### WHAT THIS TASK INVOLVES
Scan the entries below for the word "shown" and copy every line in which it occurs.

### EXERCISE INPUT
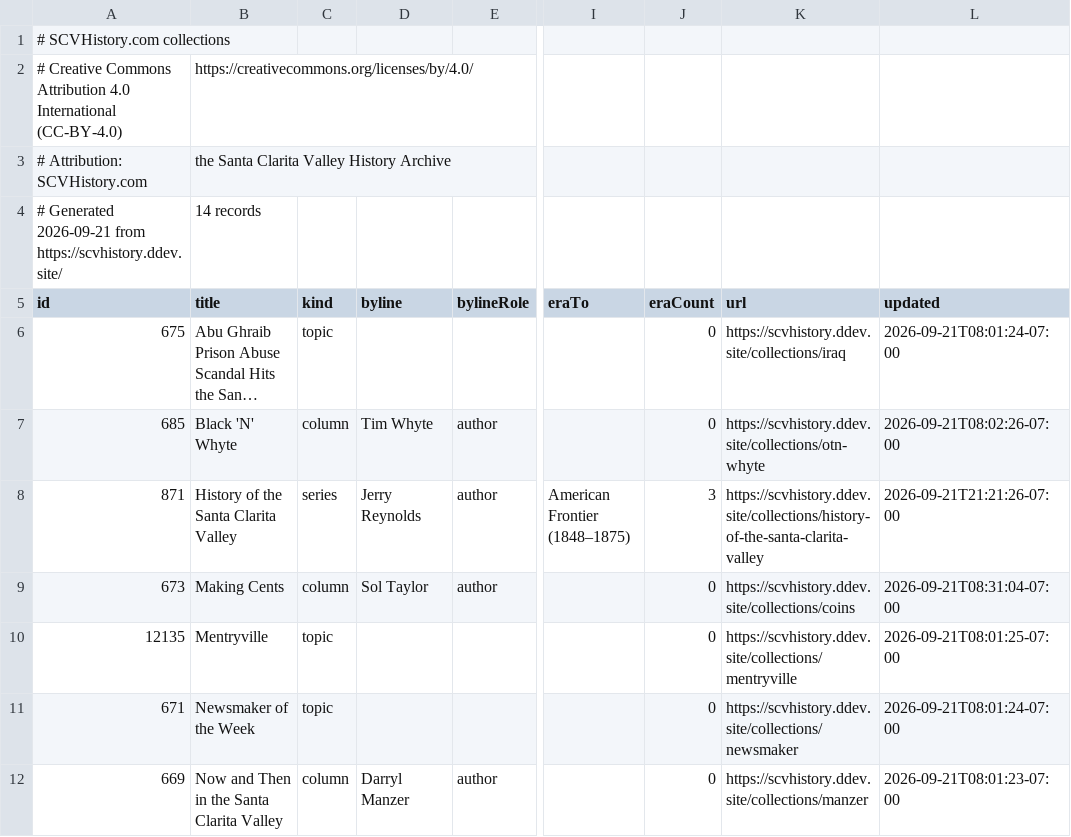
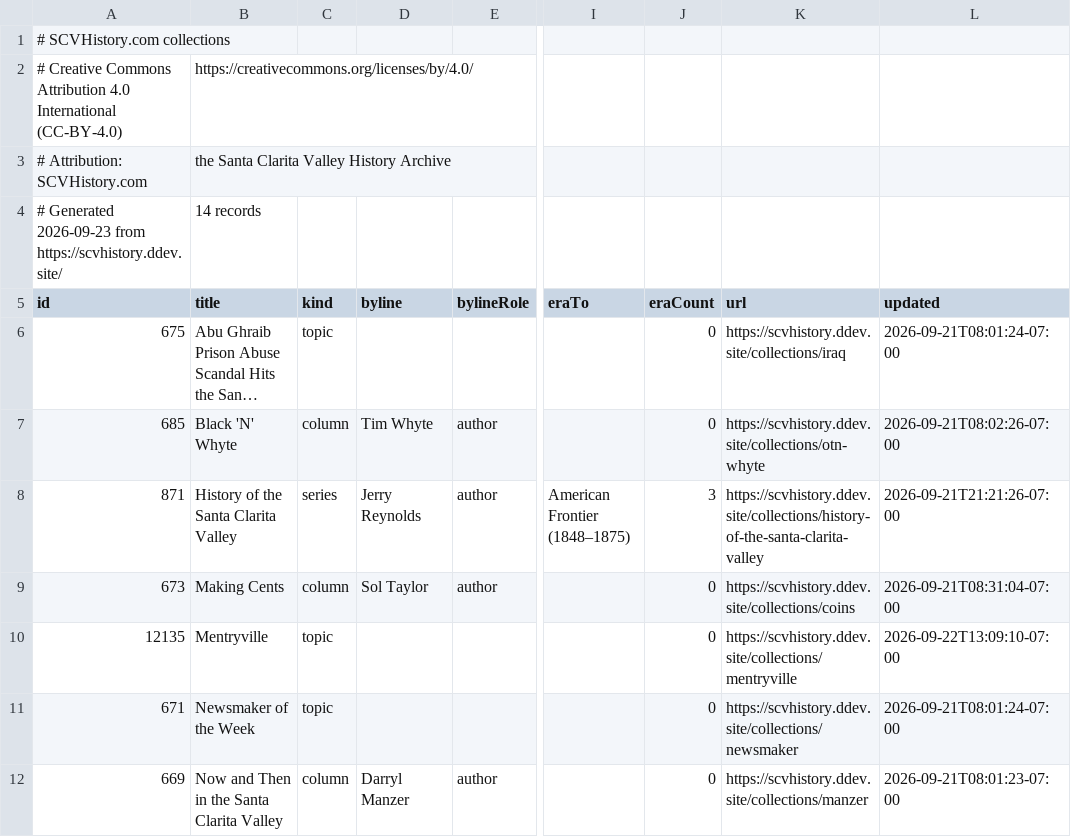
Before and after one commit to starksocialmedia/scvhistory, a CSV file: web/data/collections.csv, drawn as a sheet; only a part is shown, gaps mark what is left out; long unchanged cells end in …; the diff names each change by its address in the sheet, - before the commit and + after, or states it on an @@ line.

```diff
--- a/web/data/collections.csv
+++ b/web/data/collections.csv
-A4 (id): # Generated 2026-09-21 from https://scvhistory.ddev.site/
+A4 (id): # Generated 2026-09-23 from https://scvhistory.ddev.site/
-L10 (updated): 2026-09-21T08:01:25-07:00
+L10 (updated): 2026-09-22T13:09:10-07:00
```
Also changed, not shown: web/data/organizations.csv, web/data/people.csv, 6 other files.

...

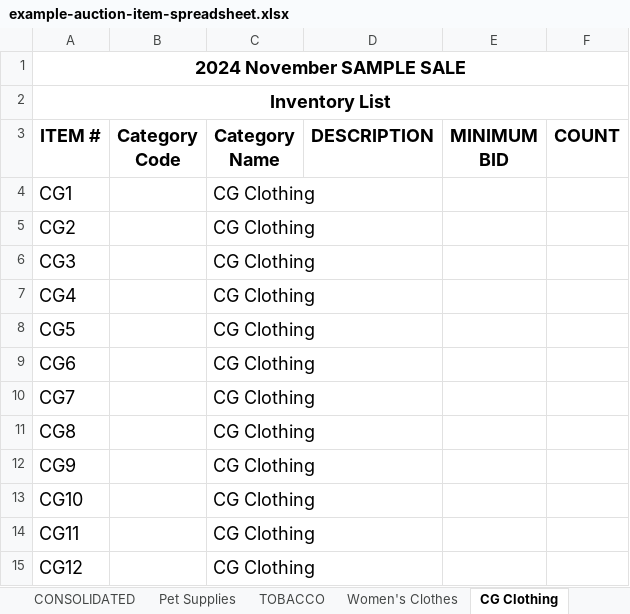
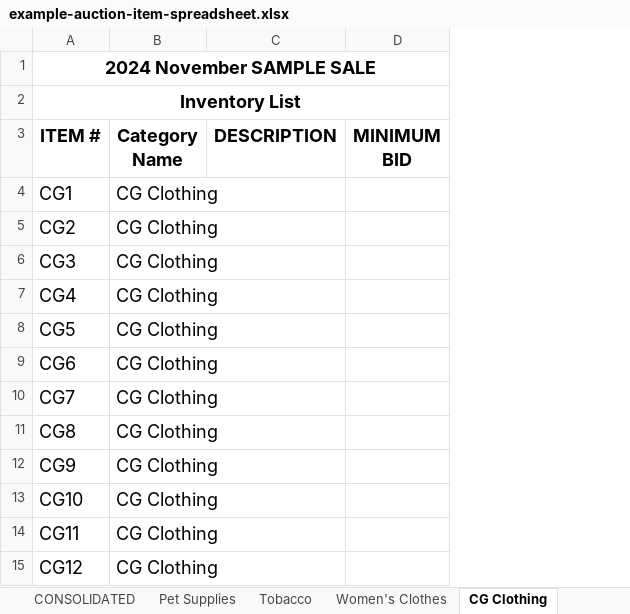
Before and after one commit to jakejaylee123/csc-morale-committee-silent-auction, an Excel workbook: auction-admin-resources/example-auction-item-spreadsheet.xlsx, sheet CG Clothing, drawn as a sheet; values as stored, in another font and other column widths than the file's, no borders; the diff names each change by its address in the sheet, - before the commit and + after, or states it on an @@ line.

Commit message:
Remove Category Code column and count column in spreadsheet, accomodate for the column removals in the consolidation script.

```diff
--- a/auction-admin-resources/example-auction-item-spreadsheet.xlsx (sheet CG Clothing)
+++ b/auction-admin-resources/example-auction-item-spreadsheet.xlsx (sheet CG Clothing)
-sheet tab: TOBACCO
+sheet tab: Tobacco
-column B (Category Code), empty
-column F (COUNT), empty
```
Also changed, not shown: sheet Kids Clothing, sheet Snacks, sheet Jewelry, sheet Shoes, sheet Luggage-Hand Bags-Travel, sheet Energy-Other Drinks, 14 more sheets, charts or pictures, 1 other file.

### WRITTEN RESPONSE
Before and after one commit to starksocialmedia/scvhistory, a CSV file: web/data/collections.csv, drawn as a sheet; only a part is shown, gaps mark what is left out; long unchanged cells end in …; the diff names each change by its address in the sheet, - before the commit and + after, or states it on an @@ line.
Also changed, not shown: web/data/organizations.csv, web/data/people.csv, 6 other files.
Also changed, not shown: sheet Kids Clothing, sheet Snacks, sheet Jewelry, sheet Shoes, sheet Luggage-Hand Bags-Travel, sheet Energy-Other Drinks, 14 more sheets, charts or pictures, 1 other file.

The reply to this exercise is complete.